Dataset excerpts
--- --- ---

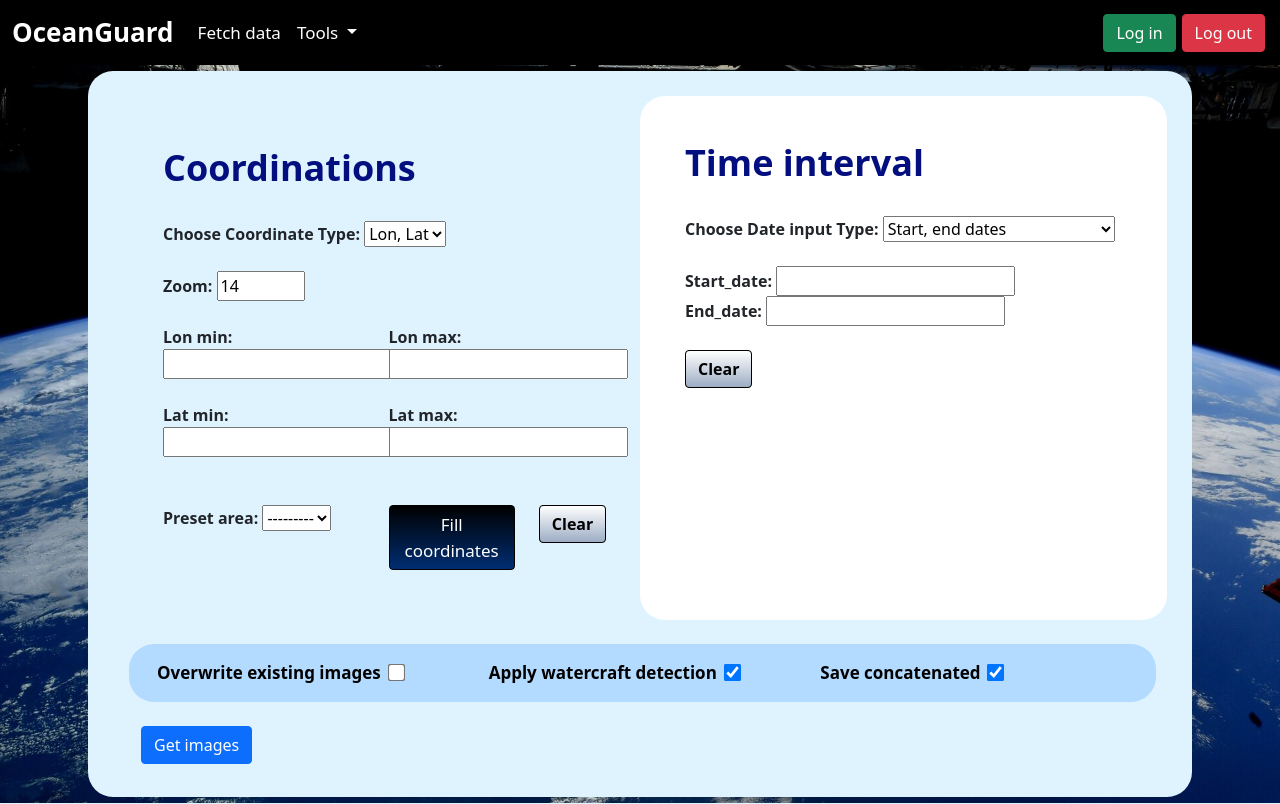
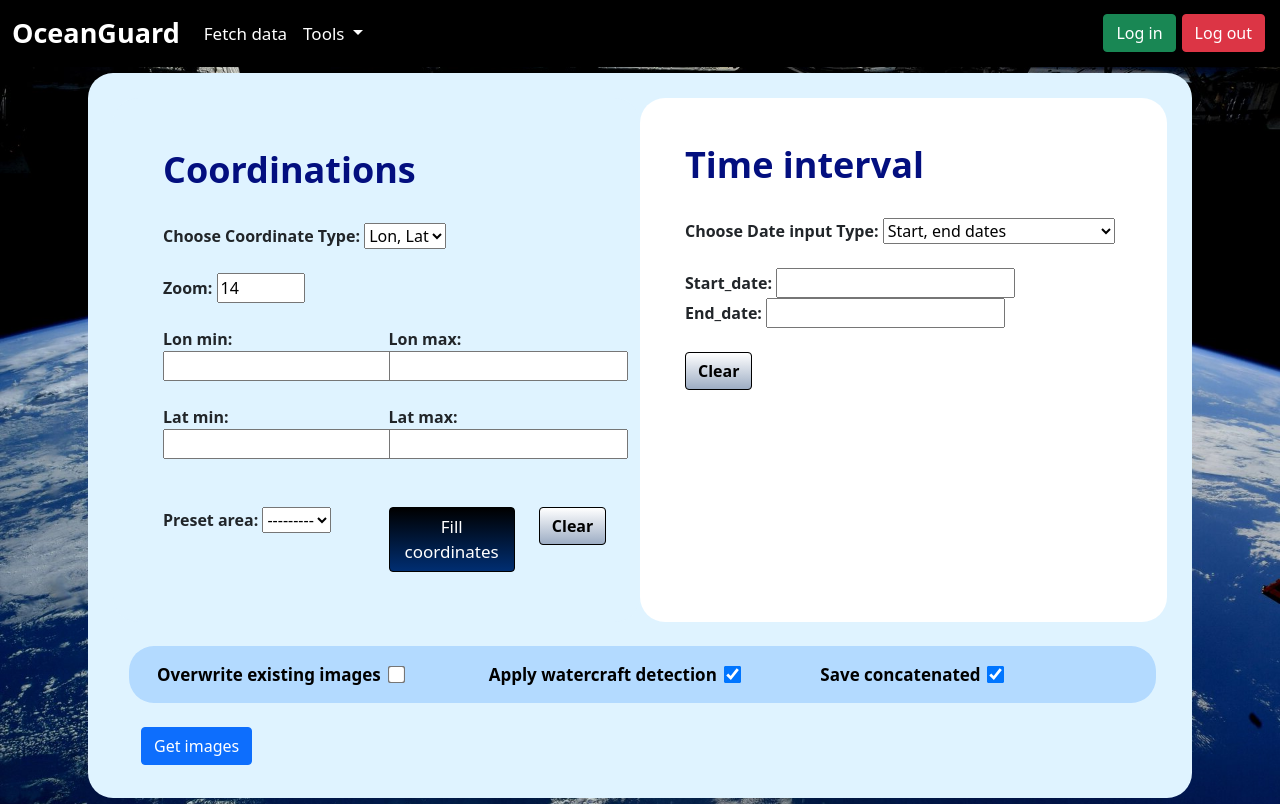
Before and after one commit to FarshadAmiri/Satellite_monitoring-webapp, a Django app: page / in a window 1280 px wide. Run offline with Django 4.2, Linux system fonts and the light colour scheme; data that the repository does not hold is empty; some libraries are stand-ins or nearby versions.

Commit message:
Update base.html

```diff
--- a/fetch_data/templates/fetch_data/base.html
+++ b/fetch_data/templates/fetch_data/base.html
@@ -21,7 +21,7 @@
     </style>
     <nav class="navbar navbar-expand-lg navbar-light">
         <div class="container-fluid">
-            <a class="navbar-brand" id="nav_item" href="{% url 'fetch_data:SentinelFetch' %}" style="font-weight: bold; font-size: 26px">OceanGuard</a>
+            <a class="navbar-brand" id="nav_item" href="{% url 'fetch_data:SentinelFetch' %}" style="font-weight: bold; font-size: 27px">OceanGuard</a>
             <button class="navbar-toggler" type="button" data-bs-toggle="collapse" data-bs-target="#navbarNav" aria-controls="navbarNav" aria-expanded="false" aria-label="Toggle navigation">
                 <span class="navbar-toggler-icon"></span>
             </button>
```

--- --- ---

Exclude images. Return the data above verbatim.

Before and after one commit to FarshadAmiri/Satellite_monitoring-webapp, a Django app: page / in a window 1280 px wide. Run offline with Django 4.2, Linux system fonts and the light colour scheme; data that the repository does not hold is empty; some libraries are stand-ins or nearby versions.

Commit message:
Update base.html

```diff
--- a/fetch_data/templates/fetch_data/base.html
+++ b/fetch_data/templates/fetch_data/base.html
@@ -21,7 +21,7 @@
     </style>
     <nav class="navbar navbar-expand-lg navbar-light">
         <div class="container-fluid">
-            <a class="navbar-brand" id="nav_item" href="{% url 'fetch_data:SentinelFetch' %}" style="font-weight: bold; font-size: 26px">OceanGuard</a>
+            <a class="navbar-brand" id="nav_item" href="{% url 'fetch_data:SentinelFetch' %}" style="font-weight: bold; font-size: 27px">OceanGuard</a>
             <button class="navbar-toggler" type="button" data-bs-toggle="collapse" data-bs-target="#navbarNav" aria-controls="navbarNav" aria-expanded="false" aria-label="Toggle navigation">
                 <span class="navbar-toggler-icon"></span>
             </button>
```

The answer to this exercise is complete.